The findings from Invermark are part of annual surveys undertaken using SNH guidelines.  These surveys were conducted by Taylor Wildlife, an ecological consultancy specialising in upland environments.

Richard Cooke, manager of Invermark Estate, said: “The survey is an extremely helpful way for us to monitor the biodiversity of the estate and which species are benefitting the most from our habitat management practices. Throughout the year we carry out rotational muirburn and control predation under the general licence, including foxes, stoats and other mustelids in particular.  This is to the benefit of many ground nesting birds and is reflected in the rich birdlife recorded by the annual audit.

The Tayside Moorland Group has also carried out species monitoring at a number of estates throughout the region with Glenturret Estate in Perthshire recording no less than 12 different raptor species hunting and nesting on the moorland this year. The estate tally included several breeding pairs of hen harriers, a nesting pair of peregrine fledging four chicks, short eared owls and numerous red kites.

Conservation training, conscientious moorland management and favourable weather conditions can all impact positively upon species numbers found on Scottish moorland.

Figures revealed in Wildlife Estates Scotland’s latest annual report show that 11 accredited estates reported the presence of golden eagles, with seven of these reporting 19 pairs. Eleven estates also recorded sightings of hen harriers with four reporting 18 breeding pairs. Buzzards were also reported on 20 estates, with a total estimated population of over 920 birds.

It was also recently revealed in a national survey that golden eagle numbers have surpassed 500 pairs giving them a ‘favourable conservation status’ in the UK. Eagles have made a home on several moorland estates across Scotland with Millden Estate, a member of the Angus Glens Moorland Group, recording a particularly high number of sightings.

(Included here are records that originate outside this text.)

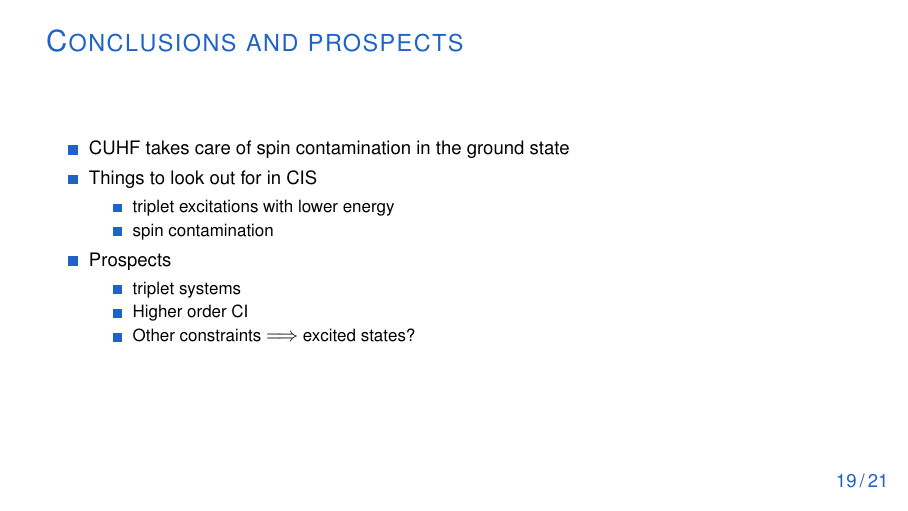
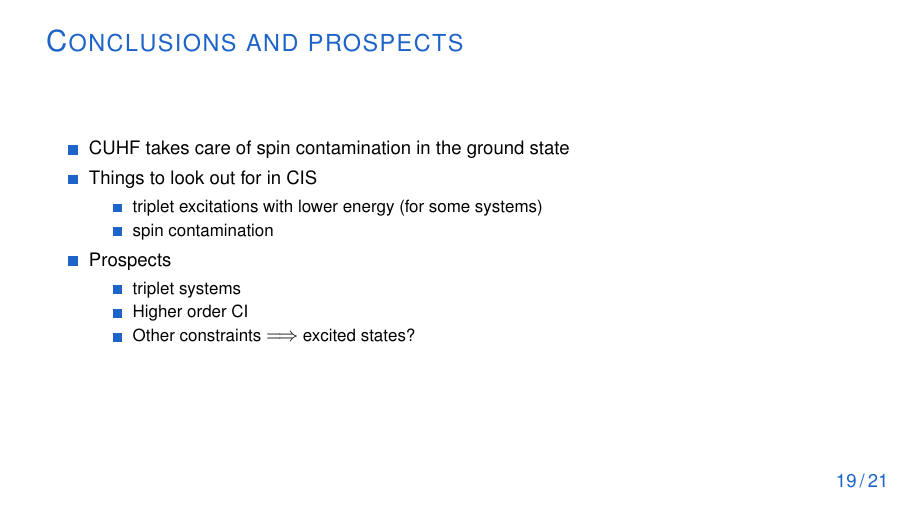
Before and after one commit to ruvdrsti/Bachelor_project, LaTeX slides (theory/presentation/presentation.tex): page 19 of 21. Compiled offline with pdfLaTeX.

Commit message:
finalising

```diff
--- a/theory/presentation/presentation.tex
+++ b/theory/presentation/presentation.tex
@@ -266,7 +266,7 @@ One constraint $\Longrightarrow$ energy minimum
         \item CUHF takes care of spin contamination in the ground state
         \item Things to look out for in CIS
         \begin{itemize}
-            \item triplet excitations with lower energy
+            \item triplet excitations with lower energy (for some systems)
             \item spin contamination
         \end{itemize}
         \item Prospects
```
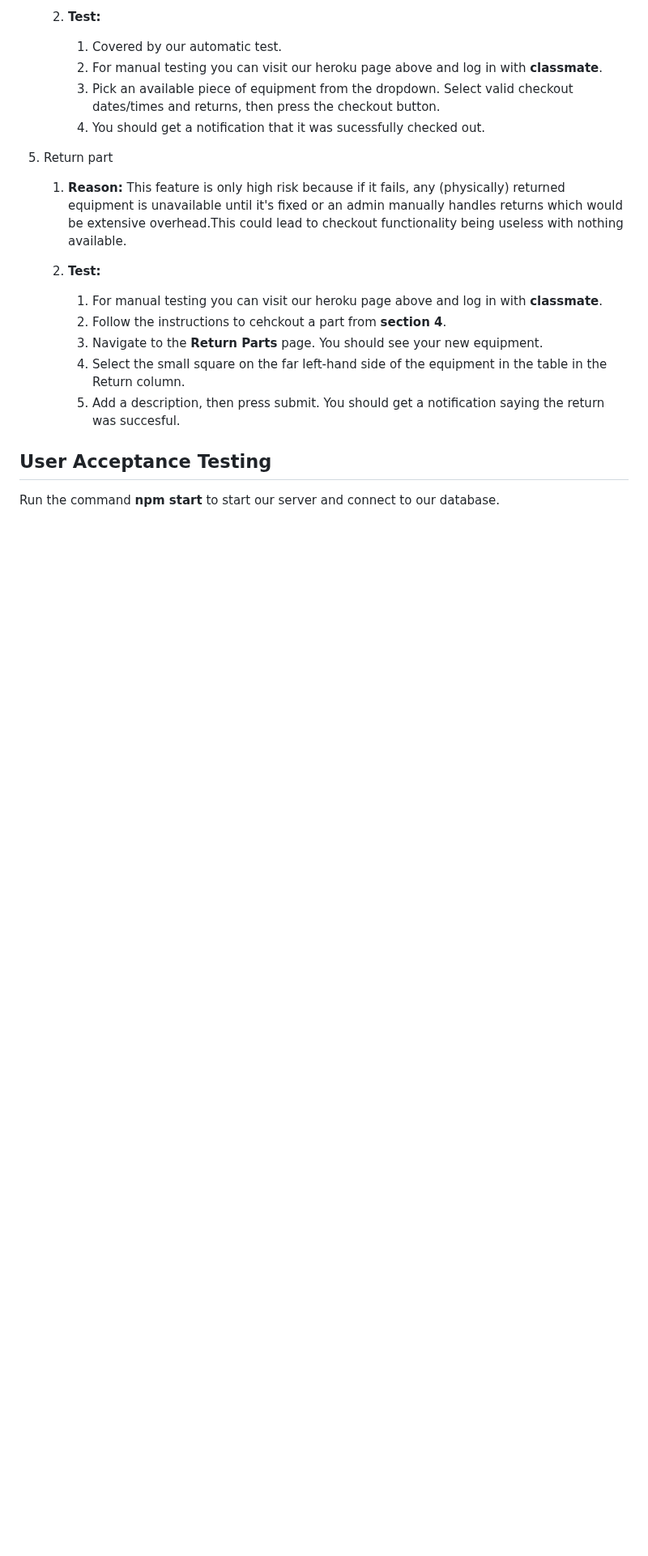
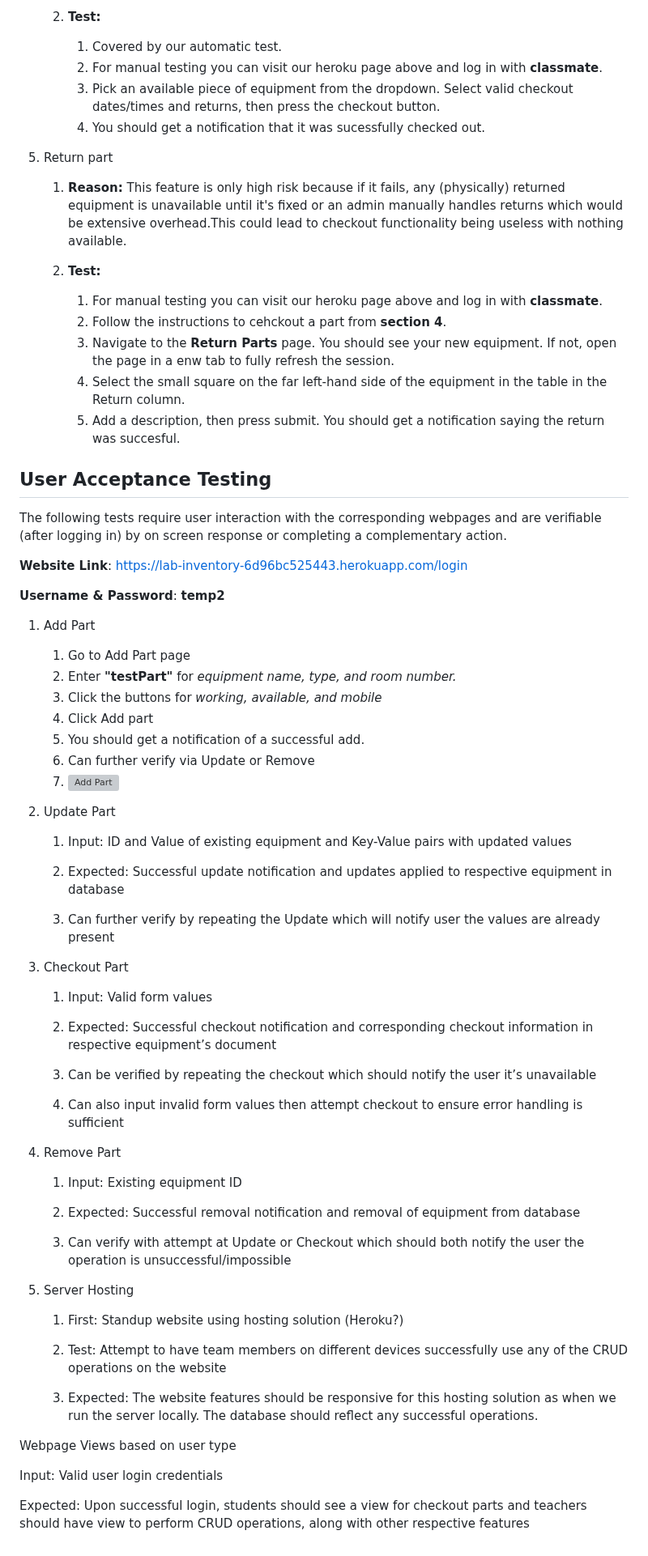
Before and after one commit to adamw1221/CS495-Lab-Inventory-Group-F, a Markdown page: test.md, the part around the change. Shown at 81% size. Rendered like a GitHub page; blank space fills up the shorter version; grey boxes are pictures that could not be loaded.

```diff
--- a/test.md
+++ b/test.md
@@ -59,9 +59,66 @@ Certain features have a bigger impact on our application's usefulness than other
     2. **Test:**
         1. For manual testing you can visit our heroku page above and log in with **classmate**.
         2. Follow the instructions to cehckout a part from **section 4**.
-        3. Navigate to the **Return Parts** page. You should see your new equipment.
+        3. Navigate to the **Return Parts** page. You should see your new equipment. If not, open the page in a enw tab to fully refresh the session.
         4. Select the small square on the far left-hand side of the equipment in the table in the Return column.
         5. Add a description, then press submit. You should get a notification saying the return was succesful.
 
 ## User Acceptance Testing
-Run the command  **npm start**  to start our server and connect to our database.
+
+
+The following tests require user interaction with the corresponding webpages and are verifiable (after logging in) by on screen response or completing a complementary action.
+
+**Website Link**: https://lab-inventory-6d96bc525443.herokuapp.com/login
+
+**Username & Password**: **temp2**
+
+1. Add Part
+
+    1. Go to Add Part page
+    2. Enter **"testPart"** for *equipment name, type, and room number.*
+    3. Click the buttons for *working, available, and mobile*
+    4. Click Add part
+    5. You should get a notification of a successful add.
+    6. Can further verify via Update or Remove
+    7. ![Add Part](img/addparts.png)
+
+2. Update Part
+
+    1. Input: ID and Value of existing equipment and Key-Value pairs with updated values
+
+    2. Expected: Successful update notification and updates applied to respective equipment in database
+
+    3. Can further verify by repeating the Update which will notify user the values are already present
+
+3. Checkout Part
+
+    1. Input: Valid form values
+
+    2. Expected: Successful checkout notification and corresponding checkout information in respective equipment’s document
+
+    3. Can be verified by repeating the checkout which should notify the user it’s unavailable
+
+    4. Can also input invalid form values then attempt checkout to ensure error handling is sufficient
+
+4.  Remove Part
+
+    1. Input: Existing equipment ID
+
+    2. Expected: Successful removal notification and removal of equipment from database
+
+    3. Can verify with attempt at Update or Checkout which should both notify the user the operation is unsuccessful/impossible
+
+5. Server Hosting
+
+    1. First: Standup website using hosting solution (Heroku?)
+
+    2. Test: Attempt to have team members on different devices successfully use any of the CRUD operations on the website
+
+    3. Expected: The website features should be responsive for this hosting solution as when we run the server locally. The database should reflect any successful operations.
+
+
+Webpage Views based on user type
+
+Input: Valid user login credentials
+
+Expected: Upon successful login, students should see a view for checkout parts and teachers should have view to perform CRUD operations, along with other respective features
```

Jason Clamp, head gamekeeper on Millden Estate, commented: “We are fortunate enough at Millden to have regular sightings of golden eagles. Seeing several of these magnificent birds on a daily basis has to be one of the highlights of my job. We are also very careful to leave a sustainable population of mountain hares for birds of prey, such as golden eagles, to hunt.

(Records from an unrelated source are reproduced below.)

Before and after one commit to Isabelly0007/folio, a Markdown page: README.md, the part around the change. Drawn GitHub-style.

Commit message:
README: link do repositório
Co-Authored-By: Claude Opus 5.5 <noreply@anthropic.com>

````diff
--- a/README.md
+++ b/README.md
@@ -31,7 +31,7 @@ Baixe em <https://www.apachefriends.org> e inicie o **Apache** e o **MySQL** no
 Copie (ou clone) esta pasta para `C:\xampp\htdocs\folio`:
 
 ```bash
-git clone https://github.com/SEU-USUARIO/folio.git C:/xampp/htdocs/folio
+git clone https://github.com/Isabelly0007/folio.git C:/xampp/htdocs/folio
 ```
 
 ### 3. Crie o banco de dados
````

At Millden our team of gamekeepers has taken a proactive role in ensuring that we have a suitable breeding habitat for various birds of prey such the merlin, of which we currently have four nesting pairs. This has been brought about through controlled heather burning ‘muirburn’, which creates micro habitats suited to ground-nesting birds like the merlin.

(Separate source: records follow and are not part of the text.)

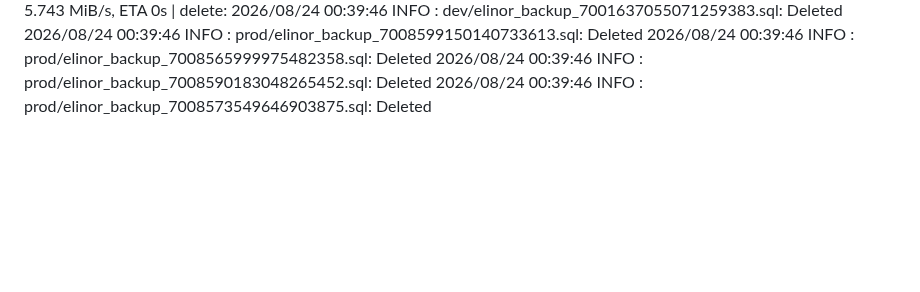
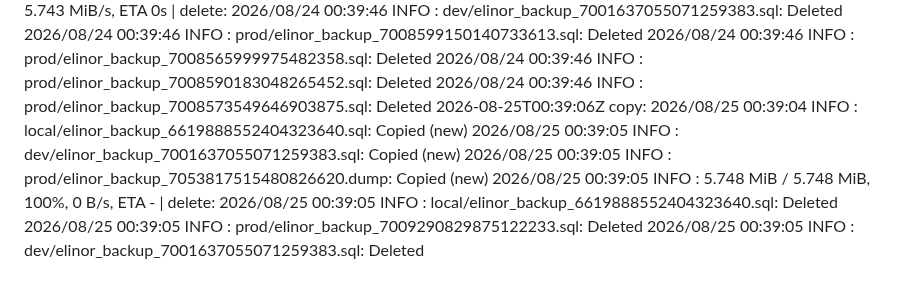
Before and after one commit to WWFGlobalScience/elinor-api, a Markdown page: .github/dbbackup-mirror/log.md, the part around the change. Rendered like a GitHub page; blank space fills up the shorter version.

Commit message:
chore: record dbbackup mirror run [skip ci]

```diff
--- a/.github/dbbackup-mirror/log.md
+++ b/.github/dbbackup-mirror/log.md
@@ -16,3 +16,4 @@
 2026-08-22T00:38:05Z copy: 2026/08/22 00:38:03 INFO  : local/elinor_backup_6619888552404323640.sql: Copied (new) 2026/08/22 00:38:03 INFO  : dev/elinor_backup_7001637055071259383.sql: Copied (new) 2026/08/22 00:38:03 INFO  : prod/elinor_backup_7051643064820628412.dump: Copied (new) 2026/08/22 00:38:03 INFO  :     5.743 MiB / 5.743 MiB, 100%, 4.183 MiB/s, ETA 0s  | delete: 2026/08/22 00:38:03 INFO  : local/elinor_backup_6619888552404323640.sql: Deleted 2026/08/22 00:38:04 INFO  : dev/elinor_backup_7001637055071259383.sql: Deleted 2026/08/22 00:38:04 INFO  : prod/elinor_backup_7007435328914129599.sql: Deleted
 2026-08-23T00:41:07Z copy: 2026/08/23 00:41:05 INFO  : local/elinor_backup_6619888552404323640.sql: Copied (new) 2026/08/23 00:41:05 INFO  : dev/elinor_backup_7001637055071259383.sql: Copied (new) 2026/08/23 00:41:05 INFO  : prod/elinor_backup_7052367878856348031.dump: Copied (new) 2026/08/23 00:41:05 INFO  :     5.744 MiB / 5.744 MiB, 100%, 0 B/s, ETA -  | delete: 2026/08/23 00:41:06 INFO  : dev/elinor_backup_7001637055071259383.sql: Deleted 2026/08/23 00:41:06 INFO  : local/elinor_backup_6619888552404323640.sql: Deleted 2026/08/23 00:41:06 INFO  : prod/elinor_backup_7008160130491805277.sql: Deleted
 2026-08-24T00:39:47Z copy: 2026/08/24 00:39:45 INFO  : local/elinor_backup_6619888552404323640.sql: Copied (new) 2026/08/24 00:39:45 INFO  : prod/elinor_backup_7053092696585908106.dump: Copied (new) 2026/08/24 00:39:45 INFO  : dev/elinor_backup_7001637055071259383.sql: Copied (new) 2026/08/24 00:39:45 INFO  :     5.748 MiB / 5.748 MiB, 100%, 5.743 MiB/s, ETA 0s  | delete: 2026/08/24 00:39:46 INFO  : dev/elinor_backup_7001637055071259383.sql: Deleted 2026/08/24 00:39:46 INFO  : prod/elinor_backup_7008599150140733613.sql: Deleted 2026/08/24 00:39:46 INFO  : prod/elinor_backup_7008565999975482358.sql: Deleted 2026/08/24 00:39:46 INFO  : prod/elinor_backup_7008590183048265452.sql: Deleted 2026/08/24 00:39:46 INFO  : prod/elinor_backup_7008573549646903875.sql: Deleted
+2026-08-25T00:39:06Z copy: 2026/08/25 00:39:04 INFO  : local/elinor_backup_6619888552404323640.sql: Copied (new) 2026/08/25 00:39:05 INFO  : dev/elinor_backup_7001637055071259383.sql: Copied (new) 2026/08/25 00:39:05 INFO  : prod/elinor_backup_7053817515480826620.dump: Copied (new) 2026/08/25 00:39:05 INFO  :     5.748 MiB / 5.748 MiB, 100%, 0 B/s, ETA -  | delete: 2026/08/25 00:39:05 INFO  : local/elinor_backup_6619888552404323640.sql: Deleted 2026/08/25 00:39:05 INFO  : prod/elinor_backup_7009290829875122233.sql: Deleted 2026/08/25 00:39:05 INFO  : dev/elinor_backup_7001637055071259383.sql: Deleted
```
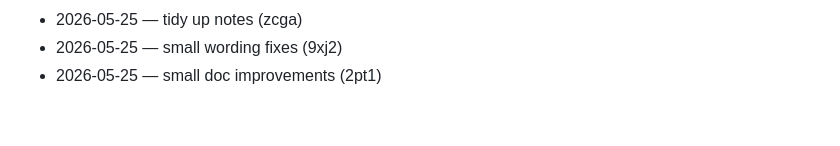
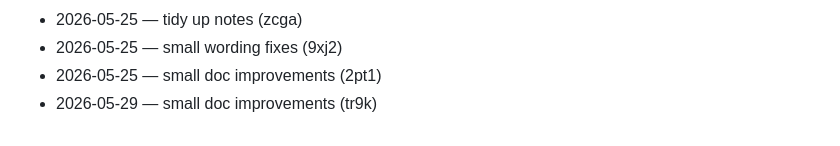
Before and after one commit to wurlelham531-svg/stack-counter, a Markdown page: CHANGELOG.md, the part around the change. GitHub-like rendering.

Commit message:
docs(changelog): daily entry

```diff
--- a/CHANGELOG.md
+++ b/CHANGELOG.md
@@ -86,3 +86,4 @@
 - 2026-05-25 — tidy up notes (zcga)
 - 2026-05-25 — small wording fixes (9xj2)
 - 2026-05-25 — small doc improvements (2pt1)
+- 2026-05-29 — small doc improvements (tr9k)
```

We are delighted that the golden eagle, a species of conservation concern, amongst many other species, has found a safe and suitable environment in which to flourish in such impressive numbers, where careful moorland management has been imperative.”

ENDS

Wow! Where to start with this? It’s such ludicrously far-fetched bollocks it could have come straight from the mouths of gamekeepers and grouse moor managers. Oh, hang on…

Perhaps the idiots behind the Gift of Grouse campaign didn’t see the results of the latest national golden eagle survey, published just a few short weeks ago. You know, the survey that showed breeding golden eagles are still largely absent from driven grouse moors in the Eastern Highlands, just as they were in the last national survey conducted in 2003. Only 30% of known territories were occupied in this area – that’s a pathetic 34 out of 91 territories.

Perhaps the idiots behind the Gift of Grouse campaign didn’t see the results of the recent study on northern red kites, showing that illegal persecution on driven grouse moors in this region is just as bad now as it was in 1989.

Perhaps the idiots behind the Gift of Grouse campaign didn’t read the recent scientific paper showing hen harriers have suffered a ‘catastrophic decline’ on the driven grouse moors of NE Scotland.

Perhaps the idiots behind the Gift of Grouse campaign didn’t read the scientific paper showing peregrines continue to suffer a ‘long-term decline’ on the driven grouse moors of NE Scotland.

It’s all very well saying that raptors have been ‘sighted’ on grouse moors – of course they’ve been seen there – they are drawn to those areas precisely because of the absence of territorial breeding adults (as well as an abundant food supply). Nobody disputes that you can see raptors over these moors – the crucial distinction, which the Gift of Grouse idiots have carefully avoided, is how many raptors are breeding there? Remember, no breeding hen harriers in the Angus Glens for ten years!

It’s interesting that this press release refers to the grouse moors of the Angus Glens – a well known hotbed of illegal raptor persecution for over a decade. Here’s a map to illustrate the point:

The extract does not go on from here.